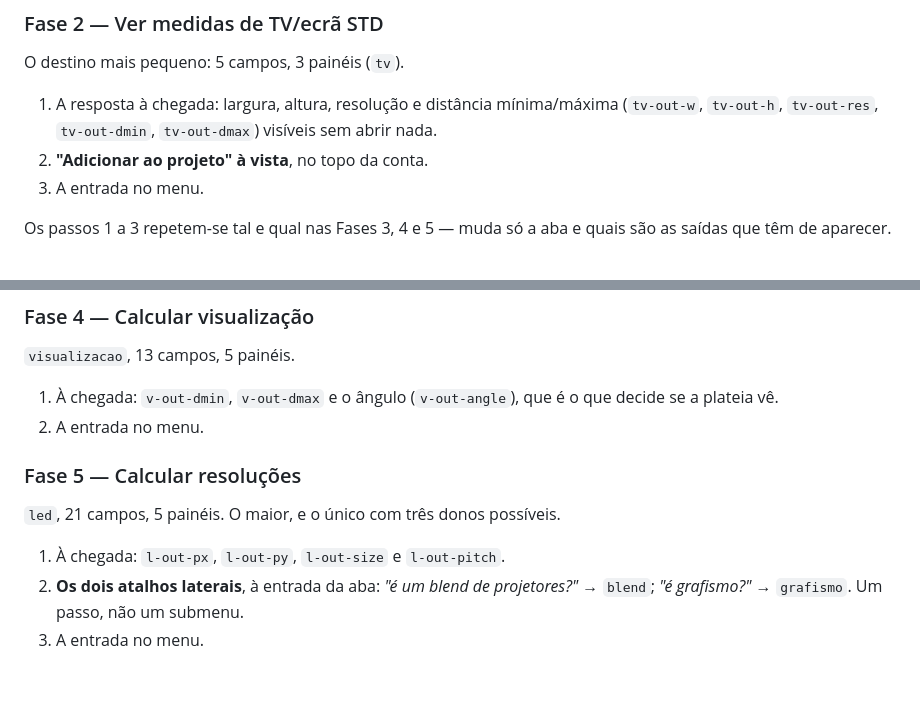
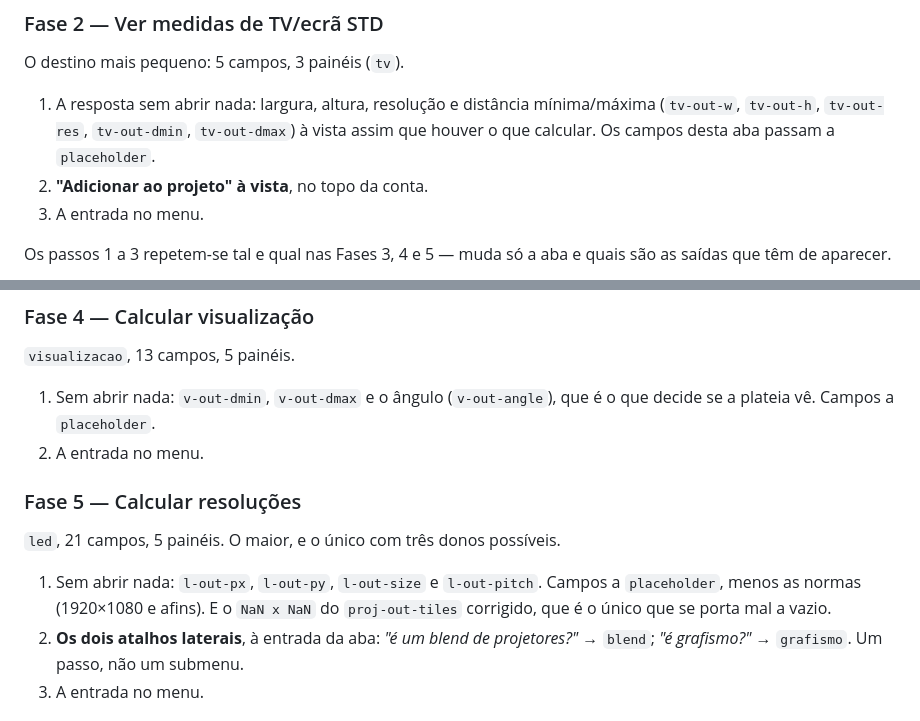
Before and after one commit to mikefkfmiguel-create/calculadores, a Markdown page: PLANO-MENU.md, 2 parts joined by grey strips. GitHub-like rendering; blank space fills up the shorter version.

```diff
--- a/PLANO-MENU.md
+++ b/PLANO-MENU.md
@@ -231,9 +267,10 @@ conta rápida e precisa de mais, carrega nas abas e está lá.
 
 O destino mais pequeno: 5 campos, 3 painéis (`tv`).
 
-1. A resposta à chegada: largura, altura, resolução e distância mínima/máxima
-   (`tv-out-w`, `tv-out-h`, `tv-out-res`, `tv-out-dmin`, `tv-out-dmax`)
-   visíveis sem abrir nada.
+1. A resposta sem abrir nada: largura, altura, resolução e distância
+   mínima/máxima (`tv-out-w`, `tv-out-h`, `tv-out-res`, `tv-out-dmin`,
+   `tv-out-dmax`) à vista assim que houver o que calcular.
+   Os campos desta aba passam a `placeholder`.
 2. **"Adicionar ao projeto" à vista**, no topo da conta.
 3. A entrada no menu.
 
@@ -257,15 +294,17 @@ quais são as saídas que têm de aparecer.
 
 `visualizacao`, 13 campos, 5 painéis.
 
-1. À chegada: `v-out-dmin`, `v-out-dmax` e o ângulo (`v-out-angle`), que é o
-   que decide se a plateia vê.
+1. Sem abrir nada: `v-out-dmin`, `v-out-dmax` e o ângulo (`v-out-angle`), que
+   é o que decide se a plateia vê. Campos a `placeholder`.
 2. A entrada no menu.
 
 ### Fase 5 — Calcular resoluções
 
 `led`, 21 campos, 5 painéis. O maior, e o único com três donos possíveis.
 
-1. À chegada: `l-out-px`, `l-out-py`, `l-out-size` e `l-out-pitch`.
+1. Sem abrir nada: `l-out-px`, `l-out-py`, `l-out-size` e `l-out-pitch`.
+   Campos a `placeholder`, menos as normas (1920×1080 e afins). E o `NaN x NaN`
+   do `proj-out-tiles` corrigido, que é o único que se porta mal a vazio.
 2. **Os dois atalhos laterais**, à entrada da aba: *"é um blend de
    projetores?"* → `blend`; *"é grafismo?"* → `grafismo`. Um passo, não um
    submenu.
```
Also changed, not shown: other parts of PLANO-MENU.md (+52 -16 lines).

=-=-=-=-=

Among the lines of the data, find every one that holds "PLANO" and copy it.

Before and after one commit to mikefkfmiguel-create/calculadores, a Markdown page: PLANO-MENU.md, 2 parts joined by grey strips. GitHub-like rendering; blank space fills up the shorter version.
--- a/PLANO-MENU.md
+++ b/PLANO-MENU.md
Also changed, not shown: other parts of PLANO-MENU.md (+52 -16 lines).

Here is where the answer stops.